Quantum physicist who has gone to pot
IN THE last year of his PhD, the Israeli theoretical physicist Nadav Drukker found himself studying all hours. “I was working 24/7. I needed some distraction,” he says.
That distraction took the unlikely form of pots and vases. Dr Drukker developed a fascination with ceramics and, when he is not delving into the mysteries of string theory and quantum physics, he is at the potter’s wheel in his artist’s studio in Brixton, south London. His work is to go on show in an exhibition at a local gallery. Jerusalem-born Dr Drukker gained his PhD in California in collaboration with the 2004 Nobel Prize winner, David Gross. Together they discovered that creating ceramics was the perfect way to spend their down-time, and Dr Drukker continued producing beautiful pots while pursuing his scientific career in Copenhagen and Berlin,. He spent two years back in Israel with the
Nadav Drukker Pot adorned with scientific formulae
renowned Ein Hod potter, Doron Jacoby, before coming to London six years ago.
Now, he divides his time between working as a research scientist at King’s College, London, and his studio.
All his pots are inspired by his research, and the decorations are based on the calculations used in his physics projects.
“When I tell people I am a theoretical physicist”, he says, “they are put off. When they see the ceramics they understand a little more.”
He adds: “Actually, although people think it’s the ceramics that are the creative thing, the research that we do is much more creative.

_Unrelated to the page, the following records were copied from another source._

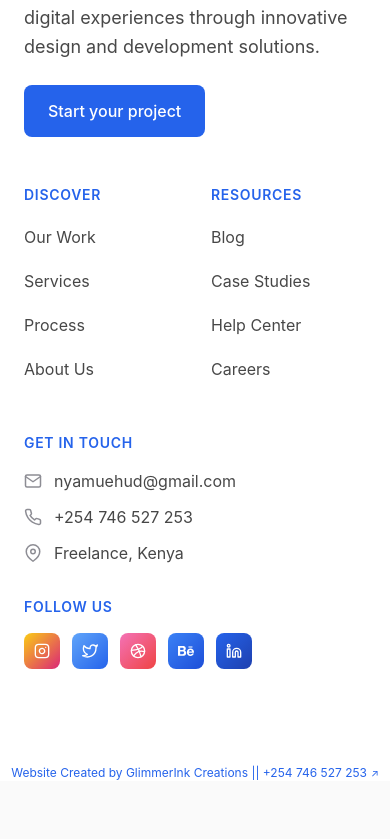
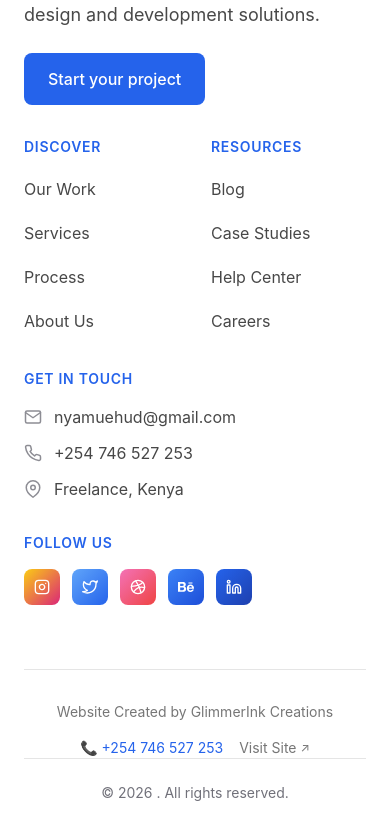
Before and after one commit to Ehud-Guzman/glimmer, a React (Vite) app: page /contact in a window 390 px wide. Shown: the part 5069-5908 px from the top of the page. Before the commit the page ends 5850 px from the top, so only its background shows below. Built offline with nearby package versions, Linux system fonts and the light colour scheme.

Commit message:
Mobile view update

```diff
--- a/src/components/Footer/Footer.jsx
+++ b/src/components/Footer/Footer.jsx
@@ -36,8 +36,8 @@ const Footer = () => {
         <div className="absolute bottom-0 right-0 w-96 h-96 rounded-full bg-primary/5 blur-3xl translate-x-1/2 translate-y-1/2" />
       </div>
 
-      {/* Grid Layout */}
-      <div className="max-w-7xl mx-auto px-6 py-20 grid grid-cols-1 md:grid-cols-12 gap-12 relative z-10">
+      {/* Main Grid Layout - Credits now included */}
+      <div className="max-w-7xl mx-auto px-6 py-12 md:py-16 grid grid-cols-1 md:grid-cols-12 gap-8 md:gap-12 relative z-10">
         <FooterBrand brand={footerStructure.brand} />
         <FooterNav
           navigation={footerStructure.navigation}
@@ -45,21 +45,48 @@ const Footer = () => {
           setActiveHover={setActiveHover}
         />
         <FooterContact contact={footerStructure.contact} />
-      </div>
 
-      {/* Credits */}
+        {/* Credits - Now inside grid with full width */}
         <motion.div
-            className="mt-4 text-center md:text-center text-xs opacity-50 hover:opacity-80 transition-opacity"
+          className="col-span-1 md:col-span-12 mt-8 md:mt-12 pt-8 border-t border-border-light dark:border-border-dark"
           initial={{ opacity: 0 }}
           whileInView={{ opacity: 1 }}
           viewport={{ once: true }}
           transition={{ delay: 0.5 }}
         >
-            <a href={footerStructure.credits.url} className="inline-flex items-center gap-1">
-              {footerStructure.credits.text} || {footerStructure.credits.phone}
-              <span className="text-[10px]">↗</span>
+          <div className="flex flex-col md:flex-row justify-between items-center gap-4">
+            <div className="text-sm text-text-light/60 dark:text-text-dark/60">
+              {footerStructure.credits.text}
+            </div>
+
+            <div className="flex items-center gap-4">
+              {footerStructure.credits.phone && (
+                <a
+                  href={`tel:${footerStructure.credits.phone.replace(/\s/g, '')}`}
+                  className="text-sm text-primary dark:text-primary-light hover:opacity-80 transition-opacity"
+                >
+                  📞 {footerStructure.credits.phone}
                 </a>
+              )}
+
+              {footerStructure.credits.url && (
+                <a
+                  href={footerStructure.credits.url}
+                  target="_blank"
+                  rel="noopener noreferrer"
+                  className="text-sm text-text-light/60 dark:text-text-dark/60 hover:text-primary dark:hover:text-primary-light transition-colors flex items-center gap-1"
+                >
+                  Visit Site
+                  <span className="text-xs">↗</span>
+                </a>
+              )}
+            </div>
+          </div>
+
+          <FooterLegal legal={footerStructure.legal} />
         </motion.div>
+      </div>
+
       <BackToTopButton />
     </motion.footer>
   );
```
Lines whose indentation alone changed are shown as unchanged.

In making the pots, I wanted to mirror the creativity of the research and make things which related to the physics, because it is difficult to communicate that creativity from the research work that we do.
‘Quantum Ceramics’ is at the Knight Webb Gallery, Brixton, from March 17